And speaking of money, the resource management that has so far been a staple was toned down significantly. The only resources the player can gather are money, ammo, and lockpicks, which co-protagonist Elizabeth can use to pick various locks across the city. Players no longer store health and salt kits. Instead they are consumed upon collection, and cannot be picked up when their respective gauges are full. Money is used to buy supplies like health, salt, and ammo, along with upgrades to both weapons and Vigors. Booker will never have enough money to pay for every single upgrade, so the choice comes back, slightly, in the form of which upgrades will players take. As for lockpicks, players will find more than enough lockpicks to pick every single lock in the game with 20-25 left over. It would have been interesting to be forced into choosing if and when to unlock containers, but sadly the game does not do that. When combined with the new addition of regenerating shields, this means that there is little to no incentive to scour the field for items beyond purchasing upgrades.
And this leads well into the biggest issue people have with the game, the anticipatory nature of the combat of previous games has been replaced with combat that is more reactionary. Instead of silently exploring, taking the time and prepare and plan their approach, players will often find themselves running into combat zones full of enemies ready and willing to shoot DeWitt on sight. The aforementioned regenerating shields, like those in Halo or Borderlands, are a huge change to reflect this new paradigm. The other one is the co-protagonist Elizabeth, who will regularly toss Booker items during combat such as health, salts, ammo, and money. This combines to form a much more aggressive game than ever before. The absence of resource management and tough choice, together with the generally more aggressive style of play transformed this latest entry, for better or worse, into more of a shooter than the franchise has ever been before.
And so ends my analysis of the “Shock Series”. The purpose of this article was merely to outline the way it has changed over the course of its lifetime. I have no desire to persuade you into thinking that any one of these games is better than the others. Although I personally like the original Bioshock the most, (System Shock 2 felt too convoluted and Infinite was far too simple) there are clear merits to all of the games that Ken Levine has led development on. I leave the final decision as to which one is best up to all of you. I have given you all my analysis on it, and doubtless you have your own.
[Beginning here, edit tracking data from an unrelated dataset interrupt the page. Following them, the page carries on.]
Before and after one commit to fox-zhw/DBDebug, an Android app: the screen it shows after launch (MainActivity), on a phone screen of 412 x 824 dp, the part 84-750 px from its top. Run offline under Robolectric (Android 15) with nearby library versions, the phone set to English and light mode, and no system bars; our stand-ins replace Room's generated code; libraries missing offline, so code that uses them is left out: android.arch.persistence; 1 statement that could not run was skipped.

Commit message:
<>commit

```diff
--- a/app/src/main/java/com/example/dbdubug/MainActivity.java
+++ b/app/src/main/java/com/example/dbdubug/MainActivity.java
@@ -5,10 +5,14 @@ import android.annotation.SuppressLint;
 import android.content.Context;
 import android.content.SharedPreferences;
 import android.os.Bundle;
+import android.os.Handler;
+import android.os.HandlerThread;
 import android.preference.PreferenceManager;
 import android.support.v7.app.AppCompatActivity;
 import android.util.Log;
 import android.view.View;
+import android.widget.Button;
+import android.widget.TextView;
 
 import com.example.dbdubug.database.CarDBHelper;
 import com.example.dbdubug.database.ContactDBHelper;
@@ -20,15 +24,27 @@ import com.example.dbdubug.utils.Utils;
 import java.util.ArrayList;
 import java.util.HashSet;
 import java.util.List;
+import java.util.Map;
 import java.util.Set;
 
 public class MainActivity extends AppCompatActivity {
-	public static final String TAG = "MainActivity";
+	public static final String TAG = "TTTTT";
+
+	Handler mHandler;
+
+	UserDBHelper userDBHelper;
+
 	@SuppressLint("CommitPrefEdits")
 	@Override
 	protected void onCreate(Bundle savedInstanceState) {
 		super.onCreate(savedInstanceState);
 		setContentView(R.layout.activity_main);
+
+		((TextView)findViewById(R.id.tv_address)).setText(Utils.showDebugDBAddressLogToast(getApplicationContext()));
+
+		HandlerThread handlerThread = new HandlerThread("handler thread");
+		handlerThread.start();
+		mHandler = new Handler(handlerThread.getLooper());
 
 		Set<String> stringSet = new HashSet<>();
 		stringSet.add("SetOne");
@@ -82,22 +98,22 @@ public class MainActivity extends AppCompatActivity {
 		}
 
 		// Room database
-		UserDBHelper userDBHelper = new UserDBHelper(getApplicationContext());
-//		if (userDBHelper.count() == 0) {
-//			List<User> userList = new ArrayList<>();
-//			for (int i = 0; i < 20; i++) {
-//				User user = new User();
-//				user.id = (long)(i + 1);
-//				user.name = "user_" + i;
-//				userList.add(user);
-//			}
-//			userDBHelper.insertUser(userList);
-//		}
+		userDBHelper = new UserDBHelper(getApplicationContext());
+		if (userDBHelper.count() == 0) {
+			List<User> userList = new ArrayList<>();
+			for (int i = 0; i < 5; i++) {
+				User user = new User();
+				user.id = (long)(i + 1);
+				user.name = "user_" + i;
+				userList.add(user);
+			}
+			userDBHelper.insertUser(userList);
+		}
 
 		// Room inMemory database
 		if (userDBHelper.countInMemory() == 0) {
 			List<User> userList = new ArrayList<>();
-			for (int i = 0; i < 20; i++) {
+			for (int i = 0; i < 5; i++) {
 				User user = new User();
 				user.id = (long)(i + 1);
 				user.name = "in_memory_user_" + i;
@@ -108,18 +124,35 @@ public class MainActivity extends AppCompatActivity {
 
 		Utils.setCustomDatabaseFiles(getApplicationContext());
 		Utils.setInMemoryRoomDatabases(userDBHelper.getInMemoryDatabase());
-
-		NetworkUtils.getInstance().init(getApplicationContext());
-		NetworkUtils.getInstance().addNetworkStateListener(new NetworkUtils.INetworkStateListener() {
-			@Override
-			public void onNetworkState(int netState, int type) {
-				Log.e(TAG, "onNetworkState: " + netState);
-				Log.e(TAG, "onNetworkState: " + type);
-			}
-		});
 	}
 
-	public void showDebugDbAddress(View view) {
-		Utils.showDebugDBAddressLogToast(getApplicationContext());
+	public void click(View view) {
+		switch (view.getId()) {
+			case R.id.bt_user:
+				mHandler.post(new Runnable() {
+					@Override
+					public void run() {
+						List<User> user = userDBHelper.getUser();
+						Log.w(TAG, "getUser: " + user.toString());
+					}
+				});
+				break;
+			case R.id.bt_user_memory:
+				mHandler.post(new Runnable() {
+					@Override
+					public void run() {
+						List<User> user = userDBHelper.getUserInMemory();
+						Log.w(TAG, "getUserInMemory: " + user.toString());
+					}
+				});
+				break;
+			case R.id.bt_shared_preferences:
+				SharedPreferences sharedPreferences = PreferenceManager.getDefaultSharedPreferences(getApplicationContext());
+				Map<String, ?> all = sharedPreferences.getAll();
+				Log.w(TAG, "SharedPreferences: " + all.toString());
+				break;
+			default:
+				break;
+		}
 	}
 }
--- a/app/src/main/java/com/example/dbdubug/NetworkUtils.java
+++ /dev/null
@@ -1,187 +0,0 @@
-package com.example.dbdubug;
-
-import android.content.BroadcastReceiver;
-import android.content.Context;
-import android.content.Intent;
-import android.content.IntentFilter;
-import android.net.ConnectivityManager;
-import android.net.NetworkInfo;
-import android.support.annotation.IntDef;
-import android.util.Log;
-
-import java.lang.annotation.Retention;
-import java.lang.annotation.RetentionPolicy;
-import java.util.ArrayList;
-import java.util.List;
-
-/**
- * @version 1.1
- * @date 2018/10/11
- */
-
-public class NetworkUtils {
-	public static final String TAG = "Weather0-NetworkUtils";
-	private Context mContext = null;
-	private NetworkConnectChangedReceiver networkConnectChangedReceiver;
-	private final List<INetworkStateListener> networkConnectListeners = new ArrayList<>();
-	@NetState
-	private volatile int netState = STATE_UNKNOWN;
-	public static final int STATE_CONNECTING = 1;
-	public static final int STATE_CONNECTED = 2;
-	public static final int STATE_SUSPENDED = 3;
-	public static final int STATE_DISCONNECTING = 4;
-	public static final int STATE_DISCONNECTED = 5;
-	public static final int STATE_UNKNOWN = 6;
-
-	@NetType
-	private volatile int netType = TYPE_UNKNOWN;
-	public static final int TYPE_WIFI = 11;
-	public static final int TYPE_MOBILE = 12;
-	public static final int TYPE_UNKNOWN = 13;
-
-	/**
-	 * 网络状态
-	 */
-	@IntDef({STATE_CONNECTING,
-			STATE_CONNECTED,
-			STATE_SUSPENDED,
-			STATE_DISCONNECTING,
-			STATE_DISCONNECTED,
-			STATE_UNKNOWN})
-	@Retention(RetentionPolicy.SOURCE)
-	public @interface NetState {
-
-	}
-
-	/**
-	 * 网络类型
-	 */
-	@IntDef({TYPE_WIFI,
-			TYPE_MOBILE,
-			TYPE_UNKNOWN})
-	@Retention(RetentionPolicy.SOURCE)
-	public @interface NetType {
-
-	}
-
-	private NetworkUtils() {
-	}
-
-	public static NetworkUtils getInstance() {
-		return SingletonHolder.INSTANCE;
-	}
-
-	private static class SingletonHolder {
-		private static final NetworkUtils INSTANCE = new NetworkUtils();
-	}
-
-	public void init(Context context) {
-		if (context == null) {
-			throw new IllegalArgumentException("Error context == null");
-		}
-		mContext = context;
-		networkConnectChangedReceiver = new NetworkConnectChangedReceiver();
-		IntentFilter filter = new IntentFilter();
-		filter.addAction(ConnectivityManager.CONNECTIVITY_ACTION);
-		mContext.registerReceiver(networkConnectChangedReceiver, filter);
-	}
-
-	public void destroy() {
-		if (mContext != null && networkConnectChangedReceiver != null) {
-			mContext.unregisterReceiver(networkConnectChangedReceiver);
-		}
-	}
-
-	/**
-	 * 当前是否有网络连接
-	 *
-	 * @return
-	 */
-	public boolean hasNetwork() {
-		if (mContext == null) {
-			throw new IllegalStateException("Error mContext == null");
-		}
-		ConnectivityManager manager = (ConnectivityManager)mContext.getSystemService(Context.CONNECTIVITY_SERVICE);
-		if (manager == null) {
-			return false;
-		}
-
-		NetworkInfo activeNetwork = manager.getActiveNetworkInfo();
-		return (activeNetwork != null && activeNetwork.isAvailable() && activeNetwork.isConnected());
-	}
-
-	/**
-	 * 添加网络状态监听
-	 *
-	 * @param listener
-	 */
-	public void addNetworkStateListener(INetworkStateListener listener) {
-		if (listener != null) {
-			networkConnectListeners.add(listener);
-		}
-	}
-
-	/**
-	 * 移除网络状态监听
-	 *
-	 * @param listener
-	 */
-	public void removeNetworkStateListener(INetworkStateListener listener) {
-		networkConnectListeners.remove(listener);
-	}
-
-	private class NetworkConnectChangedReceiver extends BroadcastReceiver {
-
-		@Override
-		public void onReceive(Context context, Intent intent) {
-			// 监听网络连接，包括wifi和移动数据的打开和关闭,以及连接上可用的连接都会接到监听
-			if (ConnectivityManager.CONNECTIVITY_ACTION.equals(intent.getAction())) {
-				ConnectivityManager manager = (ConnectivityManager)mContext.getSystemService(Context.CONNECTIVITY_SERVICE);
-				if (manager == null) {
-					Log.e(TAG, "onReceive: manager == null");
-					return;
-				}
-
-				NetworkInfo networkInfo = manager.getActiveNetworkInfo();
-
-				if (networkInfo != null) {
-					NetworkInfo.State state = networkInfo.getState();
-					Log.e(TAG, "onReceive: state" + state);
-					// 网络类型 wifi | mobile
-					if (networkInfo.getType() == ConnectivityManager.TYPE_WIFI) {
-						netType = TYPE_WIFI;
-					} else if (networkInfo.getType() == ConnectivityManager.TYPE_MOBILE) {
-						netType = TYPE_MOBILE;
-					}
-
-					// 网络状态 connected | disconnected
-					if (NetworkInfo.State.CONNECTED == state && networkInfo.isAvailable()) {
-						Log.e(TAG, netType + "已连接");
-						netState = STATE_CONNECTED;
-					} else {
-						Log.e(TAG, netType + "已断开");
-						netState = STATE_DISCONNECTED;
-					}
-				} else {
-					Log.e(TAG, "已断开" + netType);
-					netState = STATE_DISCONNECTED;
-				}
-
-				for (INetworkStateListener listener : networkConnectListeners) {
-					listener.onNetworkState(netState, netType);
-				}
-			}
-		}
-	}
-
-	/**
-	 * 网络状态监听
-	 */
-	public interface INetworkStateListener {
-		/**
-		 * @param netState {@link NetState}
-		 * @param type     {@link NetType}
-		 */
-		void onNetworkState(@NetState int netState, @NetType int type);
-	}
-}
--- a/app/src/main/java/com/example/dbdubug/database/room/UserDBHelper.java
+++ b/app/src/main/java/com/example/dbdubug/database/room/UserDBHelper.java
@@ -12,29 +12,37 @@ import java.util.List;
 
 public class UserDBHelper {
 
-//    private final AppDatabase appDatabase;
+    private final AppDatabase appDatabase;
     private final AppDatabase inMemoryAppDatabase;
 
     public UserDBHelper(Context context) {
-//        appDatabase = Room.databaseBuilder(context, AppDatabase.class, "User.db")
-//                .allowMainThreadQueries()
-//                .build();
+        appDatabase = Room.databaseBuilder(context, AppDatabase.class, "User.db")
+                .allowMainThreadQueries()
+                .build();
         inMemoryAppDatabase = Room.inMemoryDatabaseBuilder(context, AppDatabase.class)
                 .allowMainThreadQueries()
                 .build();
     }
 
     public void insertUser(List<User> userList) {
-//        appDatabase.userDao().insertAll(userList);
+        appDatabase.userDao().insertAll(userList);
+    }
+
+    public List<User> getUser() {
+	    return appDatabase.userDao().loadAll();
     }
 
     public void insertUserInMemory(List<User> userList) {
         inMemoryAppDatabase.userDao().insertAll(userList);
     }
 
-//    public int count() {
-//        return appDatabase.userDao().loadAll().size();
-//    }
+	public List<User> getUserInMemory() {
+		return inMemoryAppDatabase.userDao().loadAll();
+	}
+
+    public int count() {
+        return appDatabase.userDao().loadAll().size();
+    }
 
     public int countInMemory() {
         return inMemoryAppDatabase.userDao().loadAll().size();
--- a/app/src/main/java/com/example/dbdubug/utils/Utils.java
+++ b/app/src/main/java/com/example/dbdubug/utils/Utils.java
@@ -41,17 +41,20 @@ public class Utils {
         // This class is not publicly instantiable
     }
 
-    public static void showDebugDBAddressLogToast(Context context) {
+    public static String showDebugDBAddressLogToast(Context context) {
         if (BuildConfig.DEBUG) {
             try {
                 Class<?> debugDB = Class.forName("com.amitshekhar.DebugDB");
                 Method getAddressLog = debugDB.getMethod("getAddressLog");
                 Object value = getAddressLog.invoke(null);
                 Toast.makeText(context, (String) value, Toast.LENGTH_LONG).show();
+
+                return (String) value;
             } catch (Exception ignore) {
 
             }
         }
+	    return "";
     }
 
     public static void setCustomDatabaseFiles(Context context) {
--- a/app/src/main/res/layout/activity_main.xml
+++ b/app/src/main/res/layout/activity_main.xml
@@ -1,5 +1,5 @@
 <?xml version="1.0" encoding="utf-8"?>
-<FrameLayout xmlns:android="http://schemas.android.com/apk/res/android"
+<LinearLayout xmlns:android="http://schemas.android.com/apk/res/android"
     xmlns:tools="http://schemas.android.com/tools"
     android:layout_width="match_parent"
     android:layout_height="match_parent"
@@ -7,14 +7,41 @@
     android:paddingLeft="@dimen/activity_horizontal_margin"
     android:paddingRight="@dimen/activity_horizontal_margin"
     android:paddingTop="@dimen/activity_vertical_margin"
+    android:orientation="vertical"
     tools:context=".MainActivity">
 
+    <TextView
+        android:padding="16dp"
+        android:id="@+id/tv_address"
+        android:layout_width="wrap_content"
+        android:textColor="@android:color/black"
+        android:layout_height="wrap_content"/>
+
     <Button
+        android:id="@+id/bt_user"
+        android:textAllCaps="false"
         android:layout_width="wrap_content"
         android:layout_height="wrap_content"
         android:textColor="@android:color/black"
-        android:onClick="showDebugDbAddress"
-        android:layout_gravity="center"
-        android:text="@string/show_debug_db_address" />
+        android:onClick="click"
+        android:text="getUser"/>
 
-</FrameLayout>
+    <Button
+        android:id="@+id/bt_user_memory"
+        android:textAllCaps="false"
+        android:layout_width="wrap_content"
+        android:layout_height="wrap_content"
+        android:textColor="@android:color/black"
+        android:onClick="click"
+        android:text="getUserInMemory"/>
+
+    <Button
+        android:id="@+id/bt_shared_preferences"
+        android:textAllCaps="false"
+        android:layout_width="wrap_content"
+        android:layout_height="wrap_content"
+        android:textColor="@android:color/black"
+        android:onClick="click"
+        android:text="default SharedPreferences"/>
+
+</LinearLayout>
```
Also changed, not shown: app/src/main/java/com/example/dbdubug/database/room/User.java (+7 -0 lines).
Feel free to tell me what you think of the series and the way its changed over time. I look forward to further discussions on it because, if anything, these games are great for starting a good conversation. Take care guys, it is good to be back! :)